- [Extracted data]
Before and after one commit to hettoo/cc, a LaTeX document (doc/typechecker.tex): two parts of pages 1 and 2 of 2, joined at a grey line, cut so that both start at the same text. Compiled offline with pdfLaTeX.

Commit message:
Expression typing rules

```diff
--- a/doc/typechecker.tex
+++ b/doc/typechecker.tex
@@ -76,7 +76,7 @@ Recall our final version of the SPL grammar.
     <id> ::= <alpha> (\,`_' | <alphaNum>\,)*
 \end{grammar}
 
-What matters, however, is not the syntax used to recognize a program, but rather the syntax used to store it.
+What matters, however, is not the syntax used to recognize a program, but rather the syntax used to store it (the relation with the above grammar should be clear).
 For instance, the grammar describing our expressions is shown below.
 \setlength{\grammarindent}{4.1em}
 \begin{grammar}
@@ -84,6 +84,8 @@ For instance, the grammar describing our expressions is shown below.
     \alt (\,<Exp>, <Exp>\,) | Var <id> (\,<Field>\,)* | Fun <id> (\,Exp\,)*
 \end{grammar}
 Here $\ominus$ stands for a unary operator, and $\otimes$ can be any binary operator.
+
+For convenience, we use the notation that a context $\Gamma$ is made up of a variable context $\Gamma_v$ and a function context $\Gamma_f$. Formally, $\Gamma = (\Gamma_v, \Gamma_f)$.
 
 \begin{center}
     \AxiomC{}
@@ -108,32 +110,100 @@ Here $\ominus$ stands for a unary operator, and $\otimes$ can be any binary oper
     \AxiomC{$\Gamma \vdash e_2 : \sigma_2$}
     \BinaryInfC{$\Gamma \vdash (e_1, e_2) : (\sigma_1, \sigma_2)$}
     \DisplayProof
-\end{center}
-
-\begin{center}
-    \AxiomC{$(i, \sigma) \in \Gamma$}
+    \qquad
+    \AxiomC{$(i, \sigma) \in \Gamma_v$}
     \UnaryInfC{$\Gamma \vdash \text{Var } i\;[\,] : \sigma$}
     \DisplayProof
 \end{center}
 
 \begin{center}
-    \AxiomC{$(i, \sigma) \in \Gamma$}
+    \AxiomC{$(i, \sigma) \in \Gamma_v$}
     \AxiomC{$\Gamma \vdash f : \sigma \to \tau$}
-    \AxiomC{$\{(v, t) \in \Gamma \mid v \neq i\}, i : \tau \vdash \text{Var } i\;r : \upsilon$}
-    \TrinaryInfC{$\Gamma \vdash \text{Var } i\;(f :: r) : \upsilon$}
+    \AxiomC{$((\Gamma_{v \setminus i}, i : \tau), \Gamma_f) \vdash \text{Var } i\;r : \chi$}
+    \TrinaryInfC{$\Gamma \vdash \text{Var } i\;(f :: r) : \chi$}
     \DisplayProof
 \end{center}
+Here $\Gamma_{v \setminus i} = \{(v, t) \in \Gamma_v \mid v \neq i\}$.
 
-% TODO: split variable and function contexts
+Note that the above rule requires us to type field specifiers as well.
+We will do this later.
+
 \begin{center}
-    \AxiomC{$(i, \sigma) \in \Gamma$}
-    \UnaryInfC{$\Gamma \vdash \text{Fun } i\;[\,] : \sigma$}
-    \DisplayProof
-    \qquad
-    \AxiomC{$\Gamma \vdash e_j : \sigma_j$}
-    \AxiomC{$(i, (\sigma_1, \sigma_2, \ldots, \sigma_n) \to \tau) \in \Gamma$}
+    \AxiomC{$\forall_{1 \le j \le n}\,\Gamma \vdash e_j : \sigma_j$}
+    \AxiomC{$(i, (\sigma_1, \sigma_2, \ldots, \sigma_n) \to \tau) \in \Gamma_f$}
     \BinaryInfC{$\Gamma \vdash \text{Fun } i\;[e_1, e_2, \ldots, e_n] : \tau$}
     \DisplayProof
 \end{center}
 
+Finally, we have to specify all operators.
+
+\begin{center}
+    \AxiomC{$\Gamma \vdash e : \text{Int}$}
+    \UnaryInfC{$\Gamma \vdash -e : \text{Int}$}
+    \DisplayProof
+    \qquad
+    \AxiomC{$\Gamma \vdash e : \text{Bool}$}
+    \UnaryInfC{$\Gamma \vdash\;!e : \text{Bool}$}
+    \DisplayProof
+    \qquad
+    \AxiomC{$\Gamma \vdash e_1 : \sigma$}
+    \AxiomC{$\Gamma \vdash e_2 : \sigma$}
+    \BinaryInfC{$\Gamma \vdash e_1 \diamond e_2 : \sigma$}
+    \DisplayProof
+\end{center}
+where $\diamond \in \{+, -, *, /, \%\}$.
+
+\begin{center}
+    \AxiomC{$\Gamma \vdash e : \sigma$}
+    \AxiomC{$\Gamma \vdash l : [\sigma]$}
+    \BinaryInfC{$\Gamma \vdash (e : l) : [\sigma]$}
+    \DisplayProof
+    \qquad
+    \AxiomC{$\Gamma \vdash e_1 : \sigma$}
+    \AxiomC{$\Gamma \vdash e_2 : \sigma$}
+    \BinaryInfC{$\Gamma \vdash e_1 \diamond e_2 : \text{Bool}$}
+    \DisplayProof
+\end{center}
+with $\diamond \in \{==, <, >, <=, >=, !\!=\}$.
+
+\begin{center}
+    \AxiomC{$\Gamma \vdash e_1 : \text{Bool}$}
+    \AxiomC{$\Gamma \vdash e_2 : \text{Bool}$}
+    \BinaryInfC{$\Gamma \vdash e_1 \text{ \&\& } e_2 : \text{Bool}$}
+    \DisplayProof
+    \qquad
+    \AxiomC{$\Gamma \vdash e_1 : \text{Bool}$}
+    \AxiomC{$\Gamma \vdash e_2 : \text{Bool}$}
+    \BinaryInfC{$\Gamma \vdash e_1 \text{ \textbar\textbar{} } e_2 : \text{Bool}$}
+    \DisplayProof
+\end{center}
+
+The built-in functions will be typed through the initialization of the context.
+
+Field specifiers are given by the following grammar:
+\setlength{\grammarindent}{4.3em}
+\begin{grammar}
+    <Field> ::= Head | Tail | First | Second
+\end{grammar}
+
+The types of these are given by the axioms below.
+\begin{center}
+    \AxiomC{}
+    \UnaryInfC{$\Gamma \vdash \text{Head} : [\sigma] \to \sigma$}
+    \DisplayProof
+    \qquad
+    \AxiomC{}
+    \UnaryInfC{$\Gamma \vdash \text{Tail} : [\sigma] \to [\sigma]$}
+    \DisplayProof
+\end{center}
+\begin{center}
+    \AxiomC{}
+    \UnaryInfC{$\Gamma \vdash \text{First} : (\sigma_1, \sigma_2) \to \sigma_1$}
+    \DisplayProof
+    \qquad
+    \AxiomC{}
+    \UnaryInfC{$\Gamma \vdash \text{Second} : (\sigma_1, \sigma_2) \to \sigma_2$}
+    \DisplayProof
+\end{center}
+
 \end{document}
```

- [What you need to do] In full and verbatim, repeat the records given above.

- [Reply]
Before and after one commit to hettoo/cc, a LaTeX document (doc/typechecker.tex): two parts of pages 1 and 2 of 2, joined at a grey line, cut so that both start at the same text. Compiled offline with pdfLaTeX.

Commit message:
Expression typing rules

```diff
--- a/doc/typechecker.tex
+++ b/doc/typechecker.tex
@@ -76,7 +76,7 @@ Recall our final version of the SPL grammar.
     <id> ::= <alpha> (\,`_' | <alphaNum>\,)*
 \end{grammar}
 
-What matters, however, is not the syntax used to recognize a program, but rather the syntax used to store it.
+What matters, however, is not the syntax used to recognize a program, but rather the syntax used to store it (the relation with the above grammar should be clear).
 For instance, the grammar describing our expressions is shown below.
 \setlength{\grammarindent}{4.1em}
 \begin{grammar}
@@ -84,6 +84,8 @@ For instance, the grammar describing our expressions is shown below.
     \alt (\,<Exp>, <Exp>\,) | Var <id> (\,<Field>\,)* | Fun <id> (\,Exp\,)*
 \end{grammar}
 Here $\ominus$ stands for a unary operator, and $\otimes$ can be any binary operator.
+
+For convenience, we use the notation that a context $\Gamma$ is made up of a variable context $\Gamma_v$ and a function context $\Gamma_f$. Formally, $\Gamma = (\Gamma_v, \Gamma_f)$.
 
 \begin{center}
     \AxiomC{}
@@ -108,32 +110,100 @@ Here $\ominus$ stands for a unary operator, and $\otimes$ can be any binary oper
     \AxiomC{$\Gamma \vdash e_2 : \sigma_2$}
     \BinaryInfC{$\Gamma \vdash (e_1, e_2) : (\sigma_1, \sigma_2)$}
     \DisplayProof
-\end{center}
-
-\begin{center}
-    \AxiomC{$(i, \sigma) \in \Gamma$}
+    \qquad
+    \AxiomC{$(i, \sigma) \in \Gamma_v$}
     \UnaryInfC{$\Gamma \vdash \text{Var } i\;[\,] : \sigma$}
     \DisplayProof
 \end{center}
 
 \begin{center}
-    \AxiomC{$(i, \sigma) \in \Gamma$}
+    \AxiomC{$(i, \sigma) \in \Gamma_v$}
     \AxiomC{$\Gamma \vdash f : \sigma \to \tau$}
-    \AxiomC{$\{(v, t) \in \Gamma \mid v \neq i\}, i : \tau \vdash \text{Var } i\;r : \upsilon$}
-    \TrinaryInfC{$\Gamma \vdash \text{Var } i\;(f :: r) : \upsilon$}
+    \AxiomC{$((\Gamma_{v \setminus i}, i : \tau), \Gamma_f) \vdash \text{Var } i\;r : \chi$}
+    \TrinaryInfC{$\Gamma \vdash \text{Var } i\;(f :: r) : \chi$}
     \DisplayProof
 \end{center}
+Here $\Gamma_{v \setminus i} = \{(v, t) \in \Gamma_v \mid v \neq i\}$.
 
-% TODO: split variable and function contexts
+Note that the above rule requires us to type field specifiers as well.
+We will do this later.
+
 \begin{center}
-    \AxiomC{$(i, \sigma) \in \Gamma$}
-    \UnaryInfC{$\Gamma \vdash \text{Fun } i\;[\,] : \sigma$}
-    \DisplayProof
-    \qquad
-    \AxiomC{$\Gamma \vdash e_j : \sigma_j$}
-    \AxiomC{$(i, (\sigma_1, \sigma_2, \ldots, \sigma_n) \to \tau) \in \Gamma$}
+    \AxiomC{$\forall_{1 \le j \le n}\,\Gamma \vdash e_j : \sigma_j$}
+    \AxiomC{$(i, (\sigma_1, \sigma_2, \ldots, \sigma_n) \to \tau) \in \Gamma_f$}
     \BinaryInfC{$\Gamma \vdash \text{Fun } i\;[e_1, e_2, \ldots, e_n] : \tau$}
     \DisplayProof
 \end{center}
 
+Finally, we have to specify all operators.
+
+\begin{center}
+    \AxiomC{$\Gamma \vdash e : \text{Int}$}
+    \UnaryInfC{$\Gamma \vdash -e : \text{Int}$}
+    \DisplayProof
+    \qquad
+    \AxiomC{$\Gamma \vdash e : \text{Bool}$}
+    \UnaryInfC{$\Gamma \vdash\;!e : \text{Bool}$}
+    \DisplayProof
+    \qquad
+    \AxiomC{$\Gamma \vdash e_1 : \sigma$}
+    \AxiomC{$\Gamma \vdash e_2 : \sigma$}
+    \BinaryInfC{$\Gamma \vdash e_1 \diamond e_2 : \sigma$}
+    \DisplayProof
+\end{center}
+where $\diamond \in \{+, -, *, /, \%\}$.
+
+\begin{center}
+    \AxiomC{$\Gamma \vdash e : \sigma$}
+    \AxiomC{$\Gamma \vdash l : [\sigma]$}
+    \BinaryInfC{$\Gamma \vdash (e : l) : [\sigma]$}
+    \DisplayProof
+    \qquad
+    \AxiomC{$\Gamma \vdash e_1 : \sigma$}
+    \AxiomC{$\Gamma \vdash e_2 : \sigma$}
+    \BinaryInfC{$\Gamma \vdash e_1 \diamond e_2 : \text{Bool}$}
+    \DisplayProof
+\end{center}
+with $\diamond \in \{==, <, >, <=, >=, !\!=\}$.
+
+\begin{center}
+    \AxiomC{$\Gamma \vdash e_1 : \text{Bool}$}
+    \AxiomC{$\Gamma \vdash e_2 : \text{Bool}$}
+    \BinaryInfC{$\Gamma \vdash e_1 \text{ \&\& } e_2 : \text{Bool}$}
+    \DisplayProof
+    \qquad
+    \AxiomC{$\Gamma \vdash e_1 : \text{Bool}$}
+    \AxiomC{$\Gamma \vdash e_2 : \text{Bool}$}
+    \BinaryInfC{$\Gamma \vdash e_1 \text{ \textbar\textbar{} } e_2 : \text{Bool}$}
+    \DisplayProof
+\end{center}
+
+The built-in functions will be typed through the initialization of the context.
+
+Field specifiers are given by the following grammar:
+\setlength{\grammarindent}{4.3em}
+\begin{grammar}
+    <Field> ::= Head | Tail | First | Second
+\end{grammar}
+
+The types of these are given by the axioms below.
+\begin{center}
+    \AxiomC{}
+    \UnaryInfC{$\Gamma \vdash \text{Head} : [\sigma] \to \sigma$}
+    \DisplayProof
+    \qquad
+    \AxiomC{}
+    \UnaryInfC{$\Gamma \vdash \text{Tail} : [\sigma] \to [\sigma]$}
+    \DisplayProof
+\end{center}
+\begin{center}
+    \AxiomC{}
+    \UnaryInfC{$\Gamma \vdash \text{First} : (\sigma_1, \sigma_2) \to \sigma_1$}
+    \DisplayProof
+    \qquad
+    \AxiomC{}
+    \UnaryInfC{$\Gamma \vdash \text{Second} : (\sigma_1, \sigma_2) \to \sigma_2$}
+    \DisplayProof
+\end{center}
+
 \end{document}
```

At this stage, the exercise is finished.